Exercise directions:
Repeat the records below exactly, leaving out any pictures.

+++ Extracted records

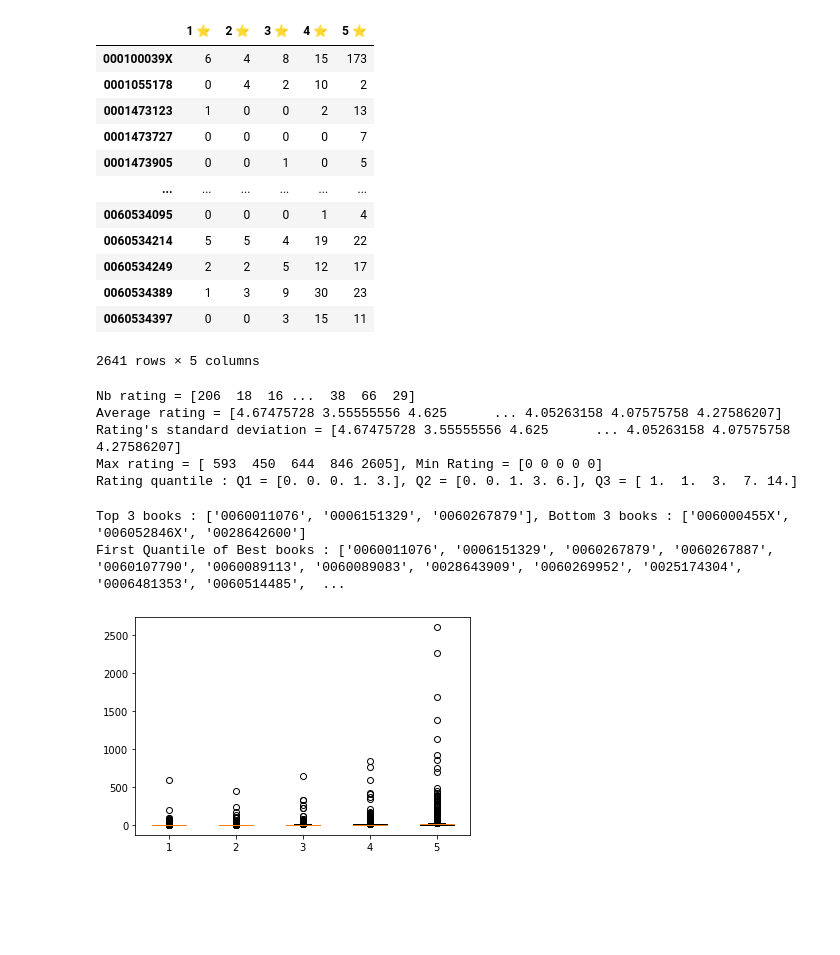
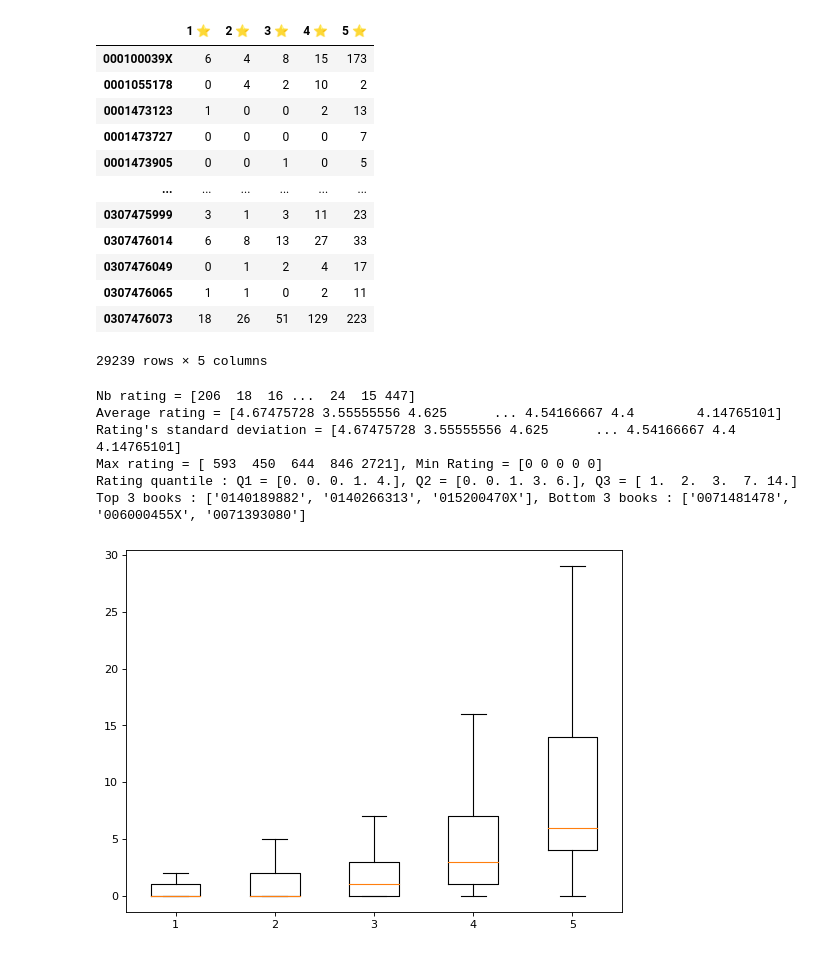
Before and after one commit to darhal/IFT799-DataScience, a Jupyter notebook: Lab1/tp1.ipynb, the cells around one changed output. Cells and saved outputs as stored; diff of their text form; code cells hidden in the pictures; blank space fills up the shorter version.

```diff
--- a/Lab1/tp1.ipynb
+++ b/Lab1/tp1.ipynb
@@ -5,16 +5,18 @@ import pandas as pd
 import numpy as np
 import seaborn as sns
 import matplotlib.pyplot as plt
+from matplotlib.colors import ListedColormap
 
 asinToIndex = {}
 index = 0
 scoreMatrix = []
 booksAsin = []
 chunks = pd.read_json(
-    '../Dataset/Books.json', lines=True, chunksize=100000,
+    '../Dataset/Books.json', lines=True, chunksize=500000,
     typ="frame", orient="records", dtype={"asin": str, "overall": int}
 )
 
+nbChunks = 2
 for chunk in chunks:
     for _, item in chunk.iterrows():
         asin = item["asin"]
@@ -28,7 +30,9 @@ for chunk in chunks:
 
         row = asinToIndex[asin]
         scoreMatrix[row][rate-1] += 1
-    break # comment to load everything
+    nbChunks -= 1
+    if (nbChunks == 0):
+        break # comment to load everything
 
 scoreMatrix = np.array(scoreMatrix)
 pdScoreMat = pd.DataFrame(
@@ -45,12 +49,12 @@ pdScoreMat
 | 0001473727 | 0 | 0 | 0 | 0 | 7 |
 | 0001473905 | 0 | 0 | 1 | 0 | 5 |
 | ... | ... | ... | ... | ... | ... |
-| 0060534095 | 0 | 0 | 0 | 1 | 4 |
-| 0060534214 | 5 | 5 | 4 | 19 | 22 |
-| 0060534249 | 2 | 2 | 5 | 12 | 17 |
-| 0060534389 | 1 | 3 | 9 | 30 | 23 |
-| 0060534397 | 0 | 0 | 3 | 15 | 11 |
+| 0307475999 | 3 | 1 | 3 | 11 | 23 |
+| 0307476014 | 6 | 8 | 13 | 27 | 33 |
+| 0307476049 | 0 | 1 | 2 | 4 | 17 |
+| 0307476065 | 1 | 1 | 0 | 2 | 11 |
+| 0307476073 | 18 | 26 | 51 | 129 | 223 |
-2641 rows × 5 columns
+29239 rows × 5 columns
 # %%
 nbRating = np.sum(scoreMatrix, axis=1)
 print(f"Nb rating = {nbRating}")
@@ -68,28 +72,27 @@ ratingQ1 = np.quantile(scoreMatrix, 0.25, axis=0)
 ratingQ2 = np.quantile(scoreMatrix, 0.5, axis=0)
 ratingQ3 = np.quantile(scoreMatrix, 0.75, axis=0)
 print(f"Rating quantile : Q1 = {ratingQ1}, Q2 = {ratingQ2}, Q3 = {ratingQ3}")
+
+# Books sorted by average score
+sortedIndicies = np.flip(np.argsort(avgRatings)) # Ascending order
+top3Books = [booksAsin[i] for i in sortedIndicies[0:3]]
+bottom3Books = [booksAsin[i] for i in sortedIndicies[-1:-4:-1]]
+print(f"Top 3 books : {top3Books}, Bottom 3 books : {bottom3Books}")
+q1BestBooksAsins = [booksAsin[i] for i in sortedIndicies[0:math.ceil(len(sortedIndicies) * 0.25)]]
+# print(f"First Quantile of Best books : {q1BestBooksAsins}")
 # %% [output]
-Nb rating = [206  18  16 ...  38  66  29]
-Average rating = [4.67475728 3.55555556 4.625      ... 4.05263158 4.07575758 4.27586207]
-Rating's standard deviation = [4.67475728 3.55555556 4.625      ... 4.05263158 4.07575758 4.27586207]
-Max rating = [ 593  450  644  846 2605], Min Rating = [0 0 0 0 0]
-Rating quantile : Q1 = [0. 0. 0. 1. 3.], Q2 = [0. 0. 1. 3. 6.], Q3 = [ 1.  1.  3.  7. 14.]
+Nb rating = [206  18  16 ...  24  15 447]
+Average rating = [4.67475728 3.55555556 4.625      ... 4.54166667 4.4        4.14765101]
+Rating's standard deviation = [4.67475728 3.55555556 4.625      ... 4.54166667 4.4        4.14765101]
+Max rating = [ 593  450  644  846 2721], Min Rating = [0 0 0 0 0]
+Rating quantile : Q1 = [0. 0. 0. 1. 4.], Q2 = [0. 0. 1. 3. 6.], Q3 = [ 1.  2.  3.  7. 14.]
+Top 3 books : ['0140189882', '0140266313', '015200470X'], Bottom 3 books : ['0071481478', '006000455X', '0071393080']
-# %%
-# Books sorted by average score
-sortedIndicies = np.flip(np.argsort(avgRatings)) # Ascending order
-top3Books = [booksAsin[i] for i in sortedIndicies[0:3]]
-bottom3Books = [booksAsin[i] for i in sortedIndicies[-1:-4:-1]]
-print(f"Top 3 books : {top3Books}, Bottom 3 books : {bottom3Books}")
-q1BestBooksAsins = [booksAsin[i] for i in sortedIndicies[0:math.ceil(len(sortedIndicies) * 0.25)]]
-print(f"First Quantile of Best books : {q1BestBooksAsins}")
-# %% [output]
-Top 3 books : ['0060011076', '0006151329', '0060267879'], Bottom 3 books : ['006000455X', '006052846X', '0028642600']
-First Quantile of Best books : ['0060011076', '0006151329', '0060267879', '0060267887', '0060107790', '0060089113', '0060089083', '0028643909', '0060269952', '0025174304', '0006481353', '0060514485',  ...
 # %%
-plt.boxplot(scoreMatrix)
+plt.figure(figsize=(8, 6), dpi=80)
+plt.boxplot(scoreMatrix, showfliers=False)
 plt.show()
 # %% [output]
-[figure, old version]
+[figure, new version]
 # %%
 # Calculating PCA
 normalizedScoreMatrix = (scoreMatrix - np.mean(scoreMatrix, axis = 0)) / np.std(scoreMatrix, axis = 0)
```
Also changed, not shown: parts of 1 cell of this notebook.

++++++

Answer to this problem:
Before and after one commit to darhal/IFT799-DataScience, a Jupyter notebook: Lab1/tp1.ipynb, the cells around one changed output. Cells and saved outputs as stored; diff of their text form; code cells hidden in the pictures; blank space fills up the shorter version.

```diff
--- a/Lab1/tp1.ipynb
+++ b/Lab1/tp1.ipynb
@@ -5,16 +5,18 @@ import pandas as pd
 import numpy as np
 import seaborn as sns
 import matplotlib.pyplot as plt
+from matplotlib.colors import ListedColormap
 
 asinToIndex = {}
 index = 0
 scoreMatrix = []
 booksAsin = []
 chunks = pd.read_json(
-    '../Dataset/Books.json', lines=True, chunksize=100000,
+    '../Dataset/Books.json', lines=True, chunksize=500000,
     typ="frame", orient="records", dtype={"asin": str, "overall": int}
 )
 
+nbChunks = 2
 for chunk in chunks:
     for _, item in chunk.iterrows():
         asin = item["asin"]
@@ -28,7 +30,9 @@ for chunk in chunks:
 
         row = asinToIndex[asin]
         scoreMatrix[row][rate-1] += 1
-    break # comment to load everything
+    nbChunks -= 1
+    if (nbChunks == 0):
+        break # comment to load everything
 
 scoreMatrix = np.array(scoreMatrix)
 pdScoreMat = pd.DataFrame(
@@ -45,12 +49,12 @@ pdScoreMat
 | 0001473727 | 0 | 0 | 0 | 0 | 7 |
 | 0001473905 | 0 | 0 | 1 | 0 | 5 |
 | ... | ... | ... | ... | ... | ... |
-| 0060534095 | 0 | 0 | 0 | 1 | 4 |
-| 0060534214 | 5 | 5 | 4 | 19 | 22 |
-| 0060534249 | 2 | 2 | 5 | 12 | 17 |
-| 0060534389 | 1 | 3 | 9 | 30 | 23 |
-| 0060534397 | 0 | 0 | 3 | 15 | 11 |
+| 0307475999 | 3 | 1 | 3 | 11 | 23 |
+| 0307476014 | 6 | 8 | 13 | 27 | 33 |
+| 0307476049 | 0 | 1 | 2 | 4 | 17 |
+| 0307476065 | 1 | 1 | 0 | 2 | 11 |
+| 0307476073 | 18 | 26 | 51 | 129 | 223 |
-2641 rows × 5 columns
+29239 rows × 5 columns
 # %%
 nbRating = np.sum(scoreMatrix, axis=1)
 print(f"Nb rating = {nbRating}")
@@ -68,28 +72,27 @@ ratingQ1 = np.quantile(scoreMatrix, 0.25, axis=0)
 ratingQ2 = np.quantile(scoreMatrix, 0.5, axis=0)
 ratingQ3 = np.quantile(scoreMatrix, 0.75, axis=0)
 print(f"Rating quantile : Q1 = {ratingQ1}, Q2 = {ratingQ2}, Q3 = {ratingQ3}")
+
+# Books sorted by average score
+sortedIndicies = np.flip(np.argsort(avgRatings)) # Ascending order
+top3Books = [booksAsin[i] for i in sortedIndicies[0:3]]
+bottom3Books = [booksAsin[i] for i in sortedIndicies[-1:-4:-1]]
+print(f"Top 3 books : {top3Books}, Bottom 3 books : {bottom3Books}")
+q1BestBooksAsins = [booksAsin[i] for i in sortedIndicies[0:math.ceil(len(sortedIndicies) * 0.25)]]
+# print(f"First Quantile of Best books : {q1BestBooksAsins}")
 # %% [output]
-Nb rating = [206  18  16 ...  38  66  29]
-Average rating = [4.67475728 3.55555556 4.625      ... 4.05263158 4.07575758 4.27586207]
-Rating's standard deviation = [4.67475728 3.55555556 4.625      ... 4.05263158 4.07575758 4.27586207]
-Max rating = [ 593  450  644  846 2605], Min Rating = [0 0 0 0 0]
-Rating quantile : Q1 = [0. 0. 0. 1. 3.], Q2 = [0. 0. 1. 3. 6.], Q3 = [ 1.  1.  3.  7. 14.]
+Nb rating = [206  18  16 ...  24  15 447]
+Average rating = [4.67475728 3.55555556 4.625      ... 4.54166667 4.4        4.14765101]
+Rating's standard deviation = [4.67475728 3.55555556 4.625      ... 4.54166667 4.4        4.14765101]
+Max rating = [ 593  450  644  846 2721], Min Rating = [0 0 0 0 0]
+Rating quantile : Q1 = [0. 0. 0. 1. 4.], Q2 = [0. 0. 1. 3. 6.], Q3 = [ 1.  2.  3.  7. 14.]
+Top 3 books : ['0140189882', '0140266313', '015200470X'], Bottom 3 books : ['0071481478', '006000455X', '0071393080']
-# %%
-# Books sorted by average score
-sortedIndicies = np.flip(np.argsort(avgRatings)) # Ascending order
-top3Books = [booksAsin[i] for i in sortedIndicies[0:3]]
-bottom3Books = [booksAsin[i] for i in sortedIndicies[-1:-4:-1]]
-print(f"Top 3 books : {top3Books}, Bottom 3 books : {bottom3Books}")
-q1BestBooksAsins = [booksAsin[i] for i in sortedIndicies[0:math.ceil(len(sortedIndicies) * 0.25)]]
-print(f"First Quantile of Best books : {q1BestBooksAsins}")
-# %% [output]
-Top 3 books : ['0060011076', '0006151329', '0060267879'], Bottom 3 books : ['006000455X', '006052846X', '0028642600']
-First Quantile of Best books : ['0060011076', '0006151329', '0060267879', '0060267887', '0060107790', '0060089113', '0060089083', '0028643909', '0060269952', '0025174304', '0006481353', '0060514485',  ...
 # %%
-plt.boxplot(scoreMatrix)
+plt.figure(figsize=(8, 6), dpi=80)
+plt.boxplot(scoreMatrix, showfliers=False)
 plt.show()
 # %% [output]
-[figure, old version]
+[figure, new version]
 # %%
 # Calculating PCA
 normalizedScoreMatrix = (scoreMatrix - np.mean(scoreMatrix, axis = 0)) / np.std(scoreMatrix, axis = 0)
```
Also changed, not shown: parts of 1 cell of this notebook.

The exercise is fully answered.